BEGIN

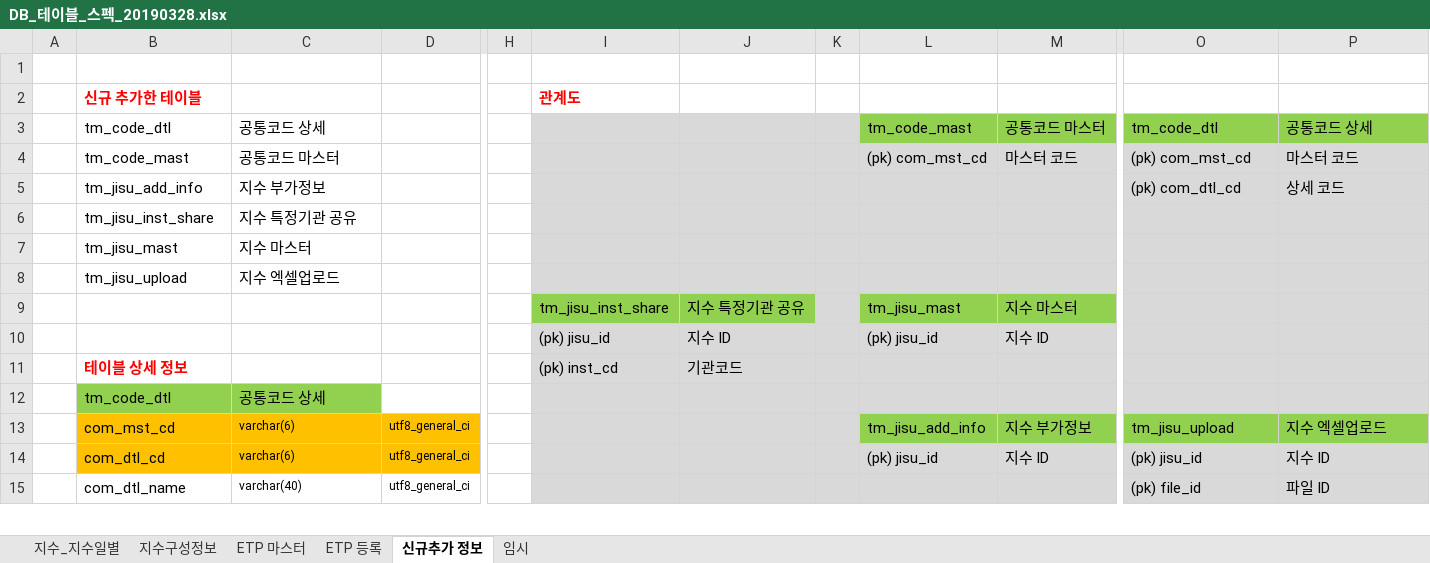
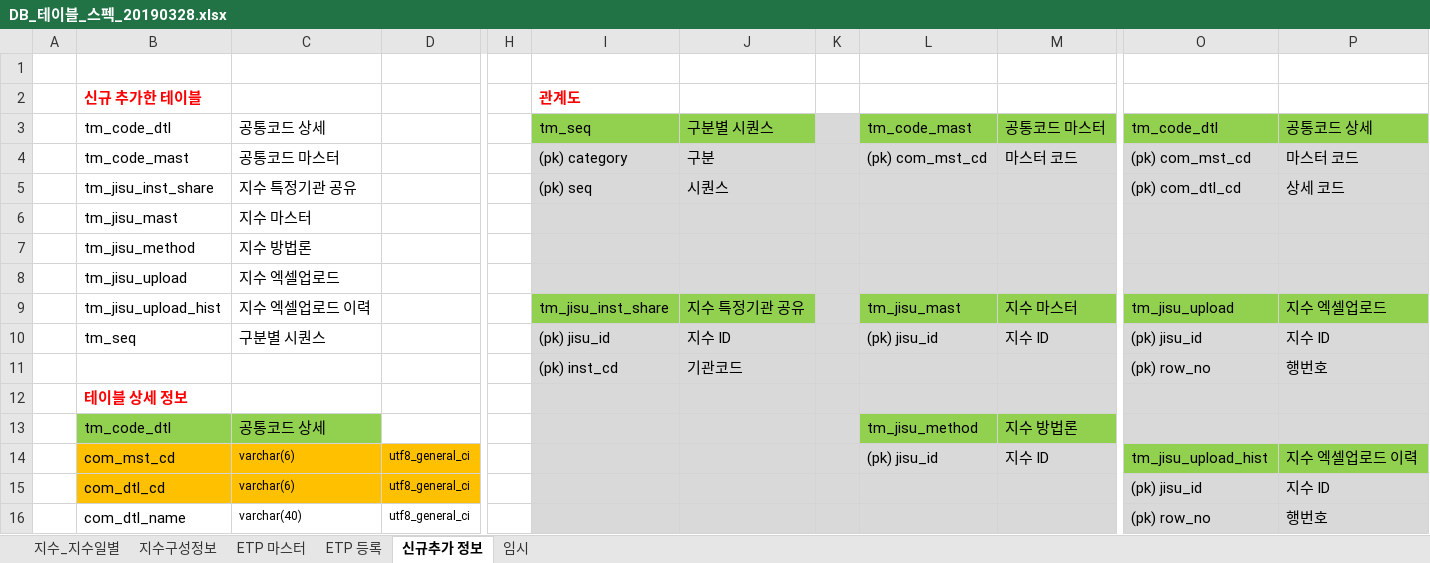
Before and after one commit to daeguk/kc_etp, an Excel workbook: etc/DB_테이블_스펙_20190328.xlsx, sheet 신규추가 정보, drawn as a sheet; only a part is shown, gaps mark what is left out; values as stored, in another font and other column widths than the file's, no borders; charts and pictures not drawn; removed rows and columns are numbered as before the commit, all else as after; rows hold the shown columns only; the diff covers the shown part only; the diff names each change by its address in the sheet, - before the commit and + after, or states it on an @@ line.

```diff
--- a/etc/DB_테이블_스펙_20190328.xlsx (sheet 신규추가 정보)
+++ b/etc/DB_테이블_스펙_20190328.xlsx (sheet 신규추가 정보)
-I3: (empty)
+I3: tm_seq
-I3:J3 fill: #D9D9D9
+I3:J3 fill: #92D050
-J3: (empty)
+J3: 구분별 시퀀스
-I4: (empty)
+I4: (pk) category
-J4: (empty)
+J4: 구분
-row 5:  | tm_jisu_add_info | 지수 부가정보 |  |  |  |  |  |  |  | (pk) com_dtl_cd | 상세 코드
-row 6:  | tm_jisu_inst_share | 지수 특정기관 공유
+row 5:  | tm_jisu_inst_share | 지수 특정기관 공유 |  |  | (pk) seq | 시퀀스 |  |  |  | (pk) com_dtl_cd | 상세 코드
+row 7:  | tm_jisu_method | 지수 방법론
-B9: (empty)
+B9: tm_jisu_upload_hist
-C9: (empty)
+C9: 지수 엑셀업로드 이력
-O9: (empty)
+O9: tm_jisu_upload
-O9:P9 fill: #D9D9D9
+O9:P9 fill: #92D050
-P9: (empty)
+P9: 지수 엑셀업로드
-B10: (empty)
+B10: tm_seq
-C10: (empty)
+C10: 구분별 시퀀스
-O10: (empty)
+O10: (pk) jisu_id
-P10: (empty)
+P10: 지수 ID
-row 11:  | 테이블 상세 정보 |  |  |  | (pk) inst_cd | 기관코드
-row 12:  | tm_code_dtl | 공통코드 상세
+row 11:  |  |  |  |  | (pk) inst_cd | 기관코드 |  |  |  | (pk) row_no | 행번호
+row 12:  | 테이블 상세 정보
+row 13:  | tm_code_dtl | 공통코드 상세 |  |  |  |  |  | tm_jisu_method | 지수 방법론
-L14: tm_jisu_add_info
+L14: (pk) jisu_id
-L14:M14 fill: #92D050
+L14:M14 fill: #D9D9D9
-M14: 지수 부가정보
+M14: 지수 ID
-O14: tm_jisu_upload
+O14: tm_jisu_upload_hist
-P14: 지수 엑셀업로드
+P14: 지수 엑셀업로드 이력
-L15: (pk) jisu_id
+L15: (empty)
-M15: 지수 ID
+M15: (empty)
-O16: (pk) file_id
+O16: (pk) row_no
-P16: 파일 ID
+P16: 행번호
```
Also changed, not shown: 25 added rows, 11 removed rows, 4 moved rows, 27 edited cells and cell formats elsewhere in this sheet, charts or pictures.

END

Copy every record exactly, without the pictures.

Before and after one commit to daeguk/kc_etp, an Excel workbook: etc/DB_테이블_스펙_20190328.xlsx, sheet 신규추가 정보, drawn as a sheet; only a part is shown, gaps mark what is left out; values as stored, in another font and other column widths than the file's, no borders; charts and pictures not drawn; removed rows and columns are numbered as before the commit, all else as after; rows hold the shown columns only; the diff covers the shown part only; the diff names each change by its address in the sheet, - before the commit and + after, or states it on an @@ line.

```diff
--- a/etc/DB_테이블_스펙_20190328.xlsx (sheet 신규추가 정보)
+++ b/etc/DB_테이블_스펙_20190328.xlsx (sheet 신규추가 정보)
-I3: (empty)
+I3: tm_seq
-I3:J3 fill: #D9D9D9
+I3:J3 fill: #92D050
-J3: (empty)
+J3: 구분별 시퀀스
-I4: (empty)
+I4: (pk) category
-J4: (empty)
+J4: 구분
-row 5:  | tm_jisu_add_info | 지수 부가정보 |  |  |  |  |  |  |  | (pk) com_dtl_cd | 상세 코드
-row 6:  | tm_jisu_inst_share | 지수 특정기관 공유
+row 5:  | tm_jisu_inst_share | 지수 특정기관 공유 |  |  | (pk) seq | 시퀀스 |  |  |  | (pk) com_dtl_cd | 상세 코드
+row 7:  | tm_jisu_method | 지수 방법론
-B9: (empty)
+B9: tm_jisu_upload_hist
-C9: (empty)
+C9: 지수 엑셀업로드 이력
-O9: (empty)
+O9: tm_jisu_upload
-O9:P9 fill: #D9D9D9
+O9:P9 fill: #92D050
-P9: (empty)
+P9: 지수 엑셀업로드
-B10: (empty)
+B10: tm_seq
-C10: (empty)
+C10: 구분별 시퀀스
-O10: (empty)
+O10: (pk) jisu_id
-P10: (empty)
+P10: 지수 ID
-row 11:  | 테이블 상세 정보 |  |  |  | (pk) inst_cd | 기관코드
-row 12:  | tm_code_dtl | 공통코드 상세
+row 11:  |  |  |  |  | (pk) inst_cd | 기관코드 |  |  |  | (pk) row_no | 행번호
+row 12:  | 테이블 상세 정보
+row 13:  | tm_code_dtl | 공통코드 상세 |  |  |  |  |  | tm_jisu_method | 지수 방법론
-L14: tm_jisu_add_info
+L14: (pk) jisu_id
-L14:M14 fill: #92D050
+L14:M14 fill: #D9D9D9
-M14: 지수 부가정보
+M14: 지수 ID
-O14: tm_jisu_upload
+O14: tm_jisu_upload_hist
-P14: 지수 엑셀업로드
+P14: 지수 엑셀업로드 이력
-L15: (pk) jisu_id
+L15: (empty)
-M15: 지수 ID
+M15: (empty)
-O16: (pk) file_id
+O16: (pk) row_no
-P16: 파일 ID
+P16: 행번호
```
Also changed, not shown: 25 added rows, 11 removed rows, 4 moved rows, 27 edited cells and cell formats elsewhere in this sheet, charts or pictures.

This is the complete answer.